Researchers from the University of Queensland studied the effects of texting on the mechanics of the body in 26 healthy individuals. The study, which has been published in the journal PLOS ONE, asked participants to walk a straight line for 28 feet while doing one of three tasks -- walking without a phone, reading a text while walking and typing a text on a cellphone.
They found that typing a text, more than reading a text, modified the body's movements while walking. In comparison to when they were only walking, participants who were reading texts deviated from the straight line, walked slower and moved their neck more. The deviations further increased when subjects were asked to write a text.
As arms and head moved with the chest to facilitate reading or writing a text, the increased movement of the head impacting balance. These mechanical changes to the body suggest additional safety risks to texting while walking, other than not concentrating and not seeing obstacles on streets.

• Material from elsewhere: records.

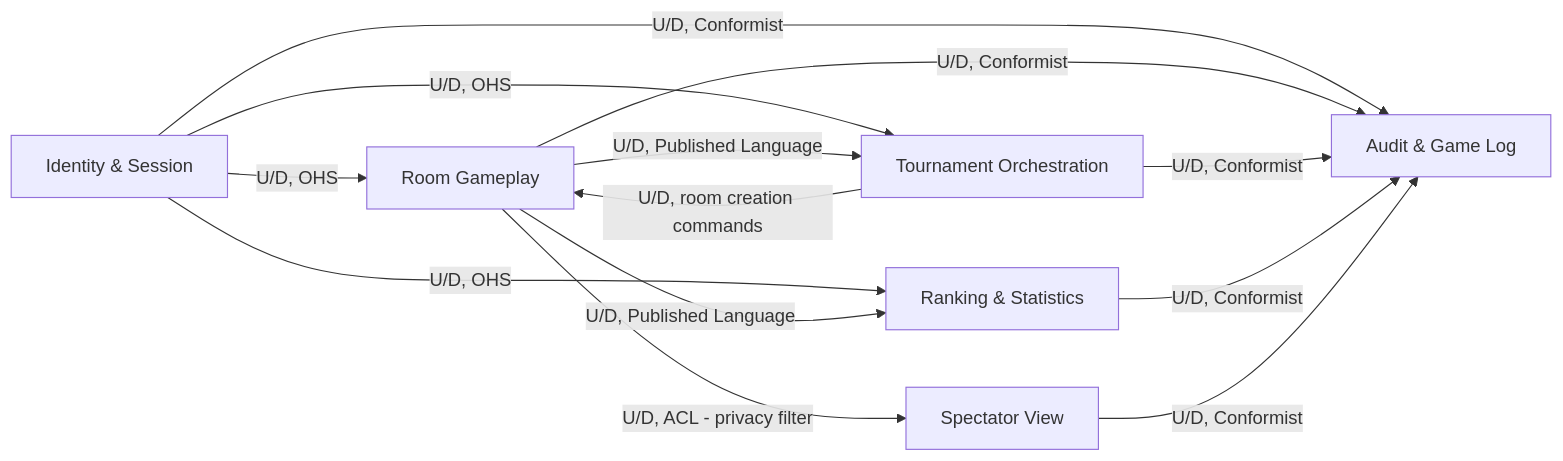
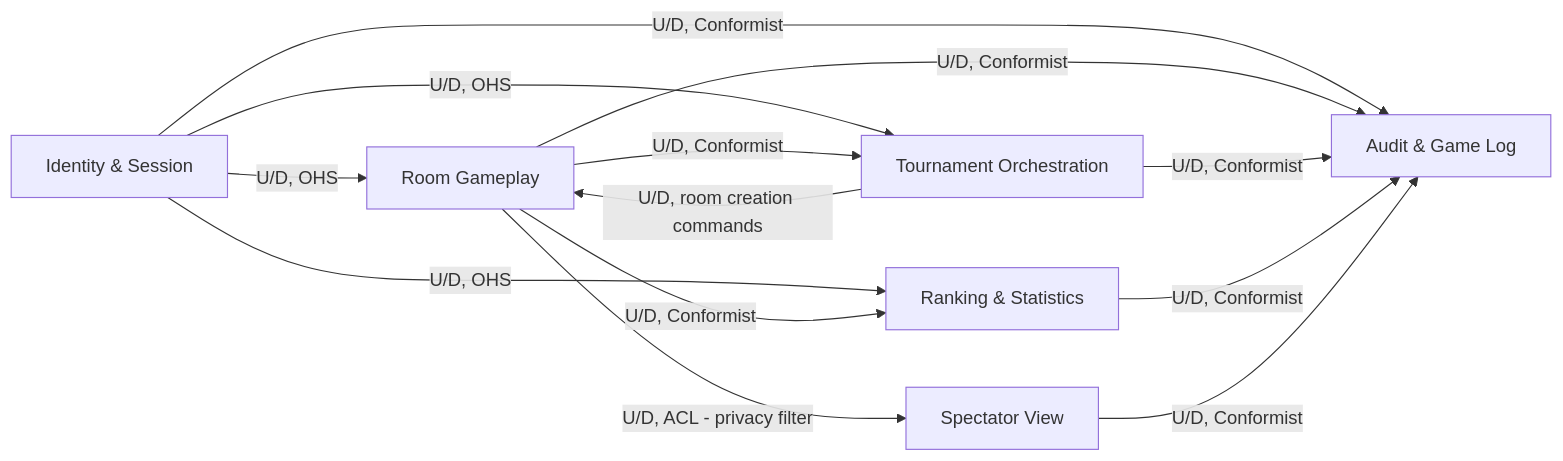
Before and after one commit to berni-245/UnoArena: the diagram in spec/diagrams/context-map.md, drawn with Mermaid. The commit also changed 9 other files, not shown here.

````diff
--- a/spec/diagrams/context-map.md
+++ b/spec/diagrams/context-map.md
@@ -3,26 +3,26 @@
 ```mermaid
 graph LR
     ID["Identity & Session"]
     RG["Room Gameplay"]
     TO["Tournament Orchestration"]
     RS["Ranking & Statistics"]
     SV["Spectator View"]
     AL["Audit & Game Log"]
 
     ID -->|"U/D, OHS"| RG
     ID -->|"U/D, OHS"| TO
     ID -->|"U/D, OHS"| RS
     ID -->|"U/D, Conformist"| AL
 
-    RG -->|"U/D, Published Language"| TO
-    RG -->|"U/D, Published Language"| RS
+    RG -->|"U/D, Conformist"| TO
+    RG -->|"U/D, Conformist"| RS
     RG -->|"U/D, ACL - privacy filter"| SV
     RG -->|"U/D, Conformist"| AL
 
     TO -->|"U/D, room creation commands"| RG
     TO -->|"U/D, Conformist"| AL
 
     RS -->|"U/D, Conformist"| AL
 
     SV -->|"U/D, Conformist"| AL
 ```
````
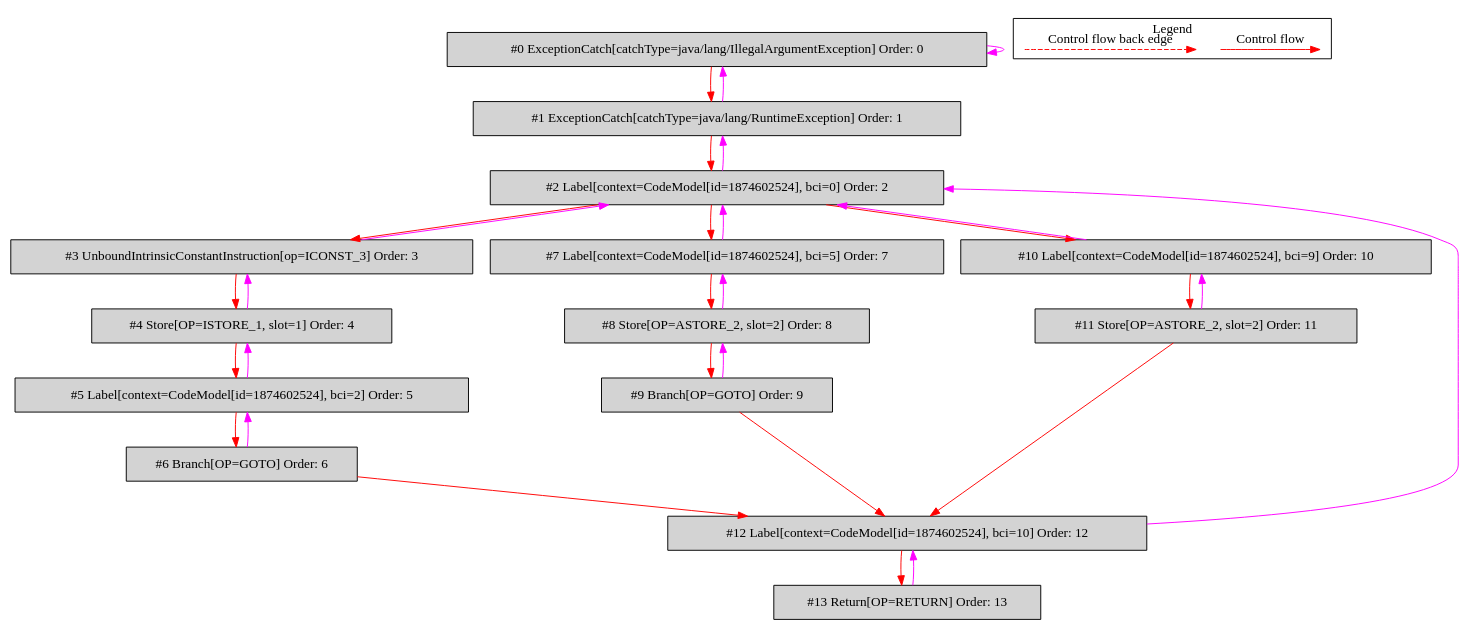
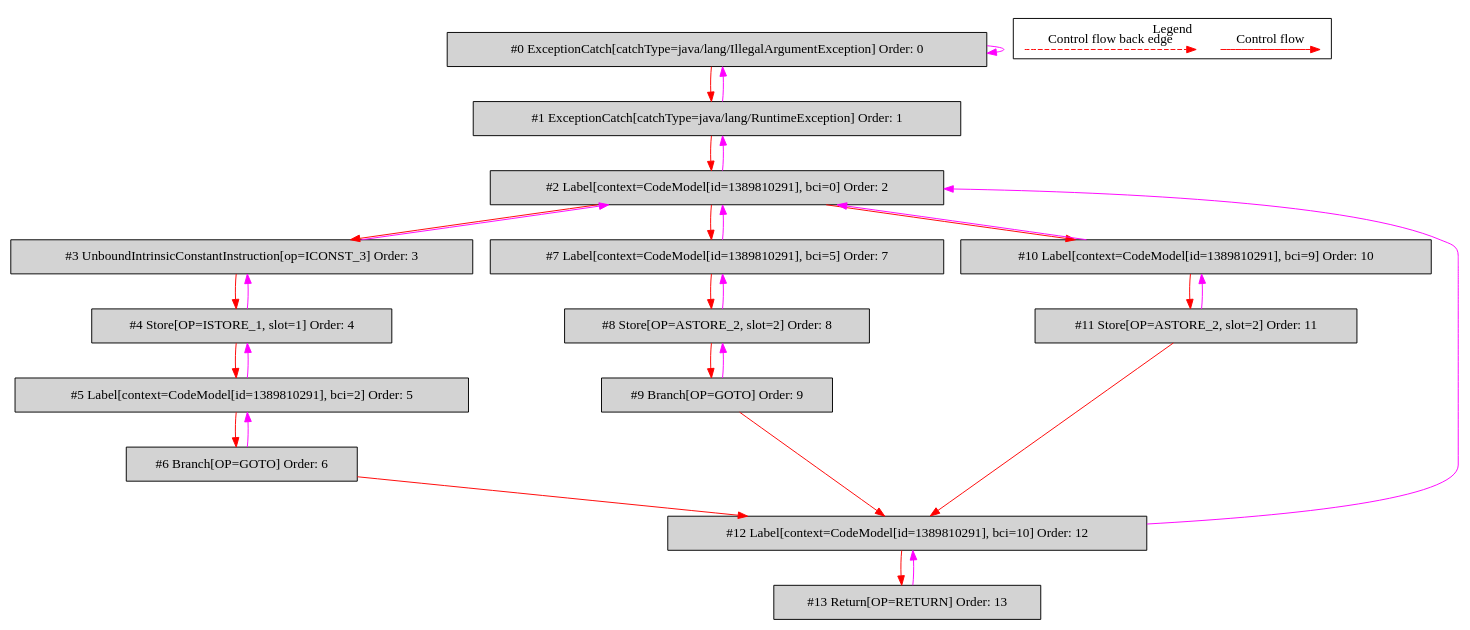
Before and after one commit to mirkosertic/MetaIR: the diagram in de.mirkosertic.metair.ir.OpcodeTryCatchTest/test_CatchOfTwo/bytecodecfg.dot, drawn with Graphviz. The commit also changed 1213 other files, not shown here.

```diff
--- a/de.mirkosertic.metair.ir.OpcodeTryCatchTest/test_CatchOfTwo/bytecodecfg.dot
+++ b/de.mirkosertic.metair.ir.OpcodeTryCatchTest/test_CatchOfTwo/bytecodecfg.dot
@@ -1,60 +1,60 @@
 digraph {
  ordering="in";
  node0[label="#0 ExceptionCatch[catchType=java/lang/IllegalArgumentException] Order: 0", shape=box, fillcolor=lightgrey, style=filled];
  node1[label="#1 ExceptionCatch[catchType=java/lang/RuntimeException] Order: 1", shape=box, fillcolor=lightgrey, style=filled];
- node2[label="#2 Label[context=CodeModel[id=1874602524], bci=0] Order: 2", shape=box, fillcolor=lightgrey, style=filled];
+ node2[label="#2 Label[context=CodeModel[id=1389810291], bci=0] Order: 2", shape=box, fillcolor=lightgrey, style=filled];
  node3[label="#3 UnboundIntrinsicConstantInstruction[op=ICONST_3] Order: 3", shape=box, fillcolor=lightgrey, style=filled];
  node4[label="#4 Store[OP=ISTORE_1, slot=1] Order: 4", shape=box, fillcolor=lightgrey, style=filled];
- node5[label="#5 Label[context=CodeModel[id=1874602524], bci=2] Order: 5", shape=box, fillcolor=lightgrey, style=filled];
+ node5[label="#5 Label[context=CodeModel[id=1389810291], bci=2] Order: 5", shape=box, fillcolor=lightgrey, style=filled];
  node6[label="#6 Branch[OP=GOTO] Order: 6", shape=box, fillcolor=lightgrey, style=filled];
- node7[label="#7 Label[context=CodeModel[id=1874602524], bci=5] Order: 7", shape=box, fillcolor=lightgrey, style=filled];
+ node7[label="#7 Label[context=CodeModel[id=1389810291], bci=5] Order: 7", shape=box, fillcolor=lightgrey, style=filled];
  node8[label="#8 Store[OP=ASTORE_2, slot=2] Order: 8", shape=box, fillcolor=lightgrey, style=filled];
  node9[label="#9 Branch[OP=GOTO] Order: 9", shape=box, fillcolor=lightgrey, style=filled];
- node10[label="#10 Label[context=CodeModel[id=1874602524], bci=9] Order: 10", shape=box, fillcolor=lightgrey, style=filled];
+ node10[label="#10 Label[context=CodeModel[id=1389810291], bci=9] Order: 10", shape=box, fillcolor=lightgrey, style=filled];
  node11[label="#11 Store[OP=ASTORE_2, slot=2] Order: 11", shape=box, fillcolor=lightgrey, style=filled];
- node12[label="#12 Label[context=CodeModel[id=1874602524], bci=10] Order: 12", shape=box, fillcolor=lightgrey, style=filled];
+ node12[label="#12 Label[context=CodeModel[id=1389810291], bci=10] Order: 12", shape=box, fillcolor=lightgrey, style=filled];
  node13[label="#13 Return[OP=RETURN] Order: 13", shape=box, fillcolor=lightgrey, style=filled];
  node0 -> node0[color=fuchsia];
  node0 -> node1[color=red];
  node1 -> node0[color=fuchsia];
  node1 -> node2[color=red];
  node2 -> node1[color=fuchsia];
  node2 -> node3[color=red];
  node3 -> node2[color=fuchsia];
  node3 -> node4[color=red];
  node4 -> node3[color=fuchsia];
  node4 -> node5[color=red];
  node5 -> node4[color=fuchsia];
  node5 -> node6[color=red];
  node6 -> node5[color=fuchsia];
  node2 -> node7[color=red];
  node7 -> node2[color=fuchsia];
  node7 -> node8[color=red];
  node8 -> node7[color=fuchsia];
  node8 -> node9[color=red];
  node9 -> node8[color=fuchsia];
  node2 -> node10[color=red];
  node10 -> node2[color=fuchsia];
  node10 -> node11[color=red];
  node11 -> node10[color=fuchsia];
  node6 -> node12[color=red];
  node9 -> node12[color=red];
  node11 -> node12[color=red];
  node12 -> node2[color=fuchsia];
  node12 -> node13[color=red];
  node13 -> node12[color=fuchsia];
  subgraph cluster_000 {
   label = "Legend";
   node [shape=point]
   {
    rank=same;
    c0 [style = invis];
    c1 [style = invis];
    c2 [style = invis];
    c3 [style = invis];
   }
   c0 -> c1 [label="Control flow", style=solid, color=red]
   c2 -> c3 [label="Control flow back edge", style=dashed, color=red]
  }
 
 }
```
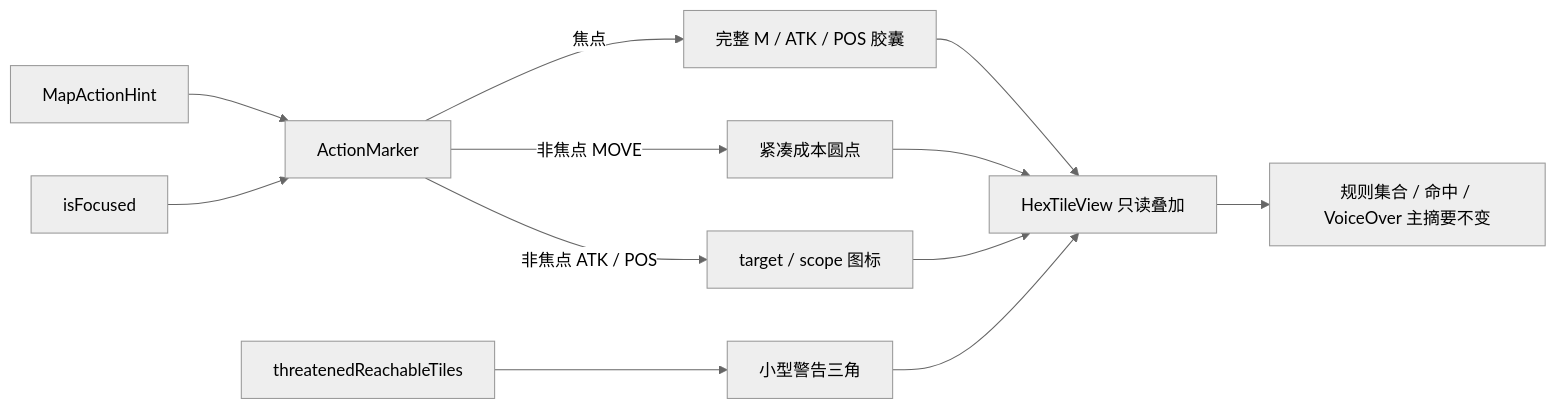
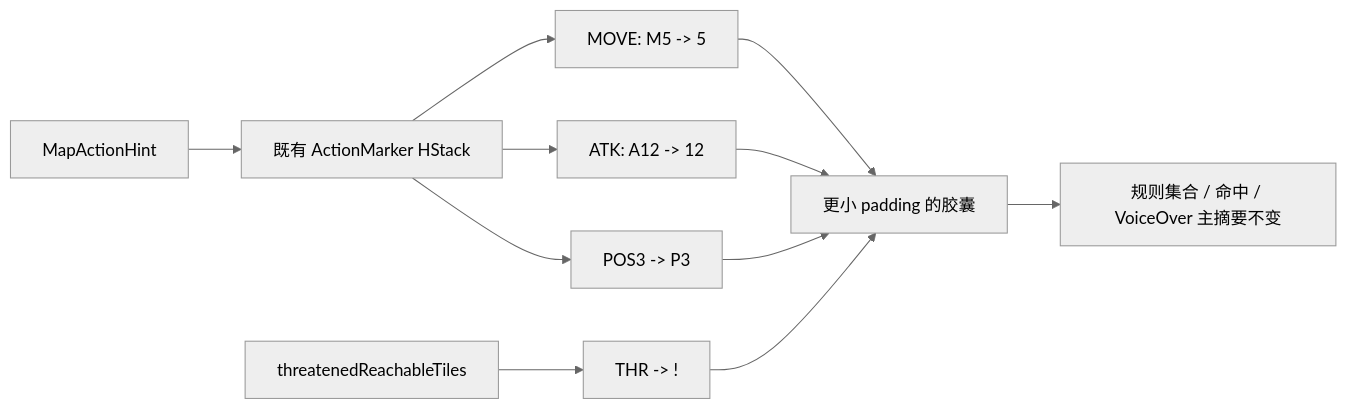
One commit to Altman-sam114/116 changed diagram 12 of 16 in md/flow/flowchart.md. Above: the diagram before and after it, drawn with Mermaid (neutral theme). The commit also changed other lines of this file and 6 other files, not shown here.

````diff
--- a/md/flow/flowchart.md
+++ b/md/flow/flowchart.md
@@ -210,14 +210,13 @@
 ```mermaid
 flowchart LR
-    Hint["MapActionHint"] --> Marker["ActionMarker"]
-    Focus["isFocused"] --> Marker
-    Marker -->|焦点| Expanded["完整 M / ATK / POS 胶囊"]
-    Marker -->|非焦点 MOVE| Cost["紧凑成本圆点"]
-    Marker -->|非焦点 ATK / POS| Icon["target / scope 图标"]
-    Threat["threatenedReachableTiles"] --> Triangle["小型警告三角"]
-    Expanded --> Render["HexTileView 只读叠加"]
-    Cost --> Render
-    Icon --> Render
-    Triangle --> Render
+    Hint["MapActionHint"] --> Marker["既有 ActionMarker HStack"]
+    Marker --> Move["MOVE: M5 -> 5"]
+    Marker --> Attack["ATK: A12 -> 12"]
+    Marker --> Position["POS3 -> P3"]
+    Threat["threatenedReachableTiles"] --> Warning["THR -> !"]
+    Move --> Render["更小 padding 的胶囊"]
+    Attack --> Render
+    Position --> Render
+    Warning --> Render
     Render --> Boundary["规则集合 / 命中 / VoiceOver 主摘要不变"]
 ```
````
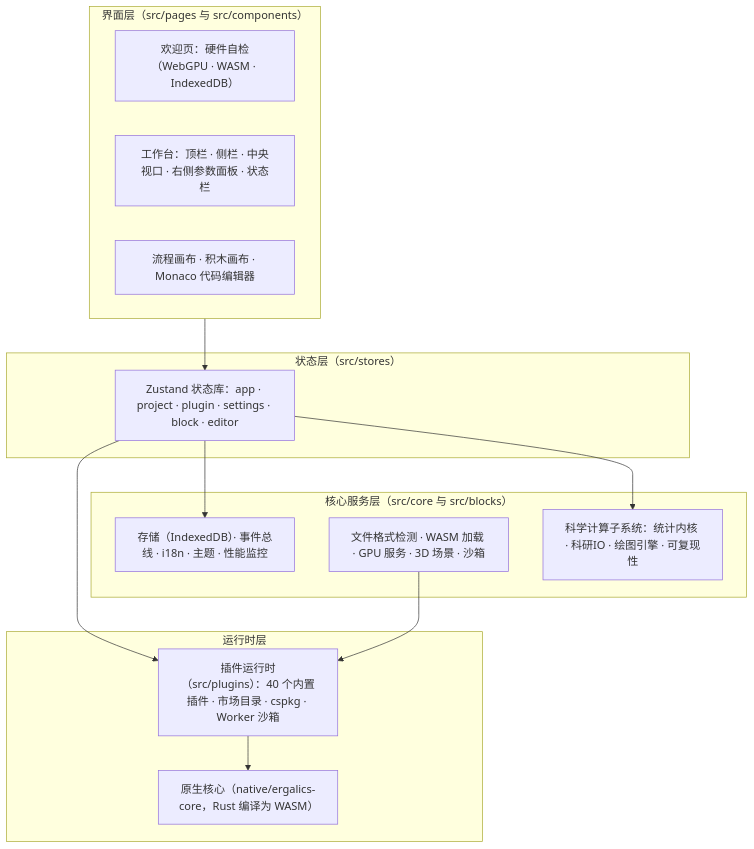
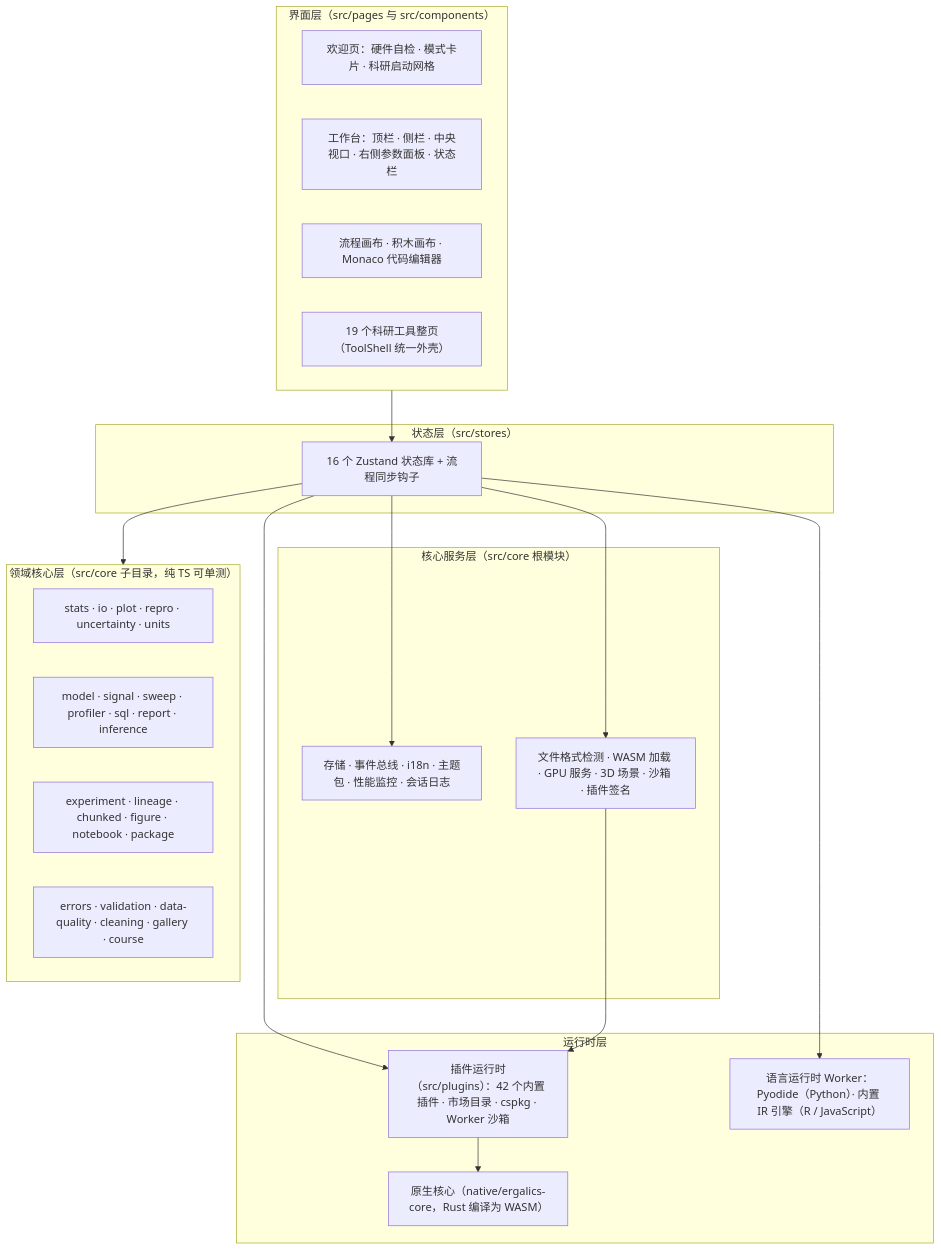
Before and after one commit to SnowLeopard-io/ErgalicsStudio: the first of 3 diagrams in docs/technical/02-系统架构.md, drawn with Mermaid. The commit also changed other lines of this file and 46 other files, not shown here.

````diff
--- a/docs/technical/02-系统架构.md
+++ b/docs/technical/02-系统架构.md
@@ -9,26 +9,35 @@
 ```mermaid
 flowchart TB
     subgraph L1["界面层（src/pages 与 src/components）"]
-        A1["欢迎页：硬件自检（WebGPU · WASM · IndexedDB）"]
+        A1["欢迎页：硬件自检 · 模式卡片 · 科研启动网格"]
         A2["工作台：顶栏 · 侧栏 · 中央视口 · 右侧参数面板 · 状态栏"]
         A3["流程画布 · 积木画布 · Monaco 代码编辑器"]
+        A4["19 个科研工具整页（ToolShell 统一外壳）"]
     end
     subgraph L2["状态层（src/stores）"]
-        B1["Zustand 状态库：app · project · plugin · settings · block · editor"]
+        B1["16 个 Zustand 状态库 + 流程同步钩子"]
     end
-    subgraph L3["核心服务层（src/core 与 src/blocks）"]
-        C1["存储（IndexedDB）· 事件总线 · i18n · 主题 · 性能监控"]
-        C2["文件格式检测 · WASM 加载 · GPU 服务 · 3D 场景 · 沙箱"]
-        C3["科学计算子系统：统计内核 · 科研IO · 绘图引擎 · 可复现性"]
+    subgraph L3["核心服务层（src/core 根模块）"]
+        C1["存储 · 事件总线 · i18n · 主题包 · 性能监控 · 会话日志"]
+        C2["文件格式检测 · WASM 加载 · GPU 服务 · 3D 场景 · 沙箱 · 插件签名"]
+    end
+    subgraph L35["领域核心层（src/core 子目录，纯 TS 可单测）"]
+        E1["stats · io · plot · repro · uncertainty · units"]
+        E2["model · signal · sweep · profiler · sql · report · inference"]
+        E3["experiment · lineage · chunked · figure · notebook · package"]
+        E4["errors · validation · data-quality · cleaning · gallery · course"]
     end
     subgraph L4["运行时层"]
-        D1["插件运行时（src/plugins）：40 个内置插件 · 市场目录 · cspkg · Worker 沙箱"]
+        D1["插件运行时（src/plugins）：42 个内置插件 · 市场目录 · cspkg · Worker 沙箱"]
         D2["原生核心（native/ergalics-core，Rust 编译为 WASM）"]
+        D3["语言运行时 Worker：Pyodide（Python）· 内置 IR 引擎（R / JavaScript）"]
     end
     L1 --> B1
     B1 --> C1
-    B1 --> C3
+    B1 --> C2
+    B1 --> L35
     B1 --> D1
     C2 --> D1
     D1 --> D2
+    B1 --> D3
 ```
````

"Texting, and to a lesser extent reading, on your mobile phone affects your ability to walk and balance. This may impact the safety of people who text and walk at the same time," said Dr. Siobhan Schabrun, in a statement.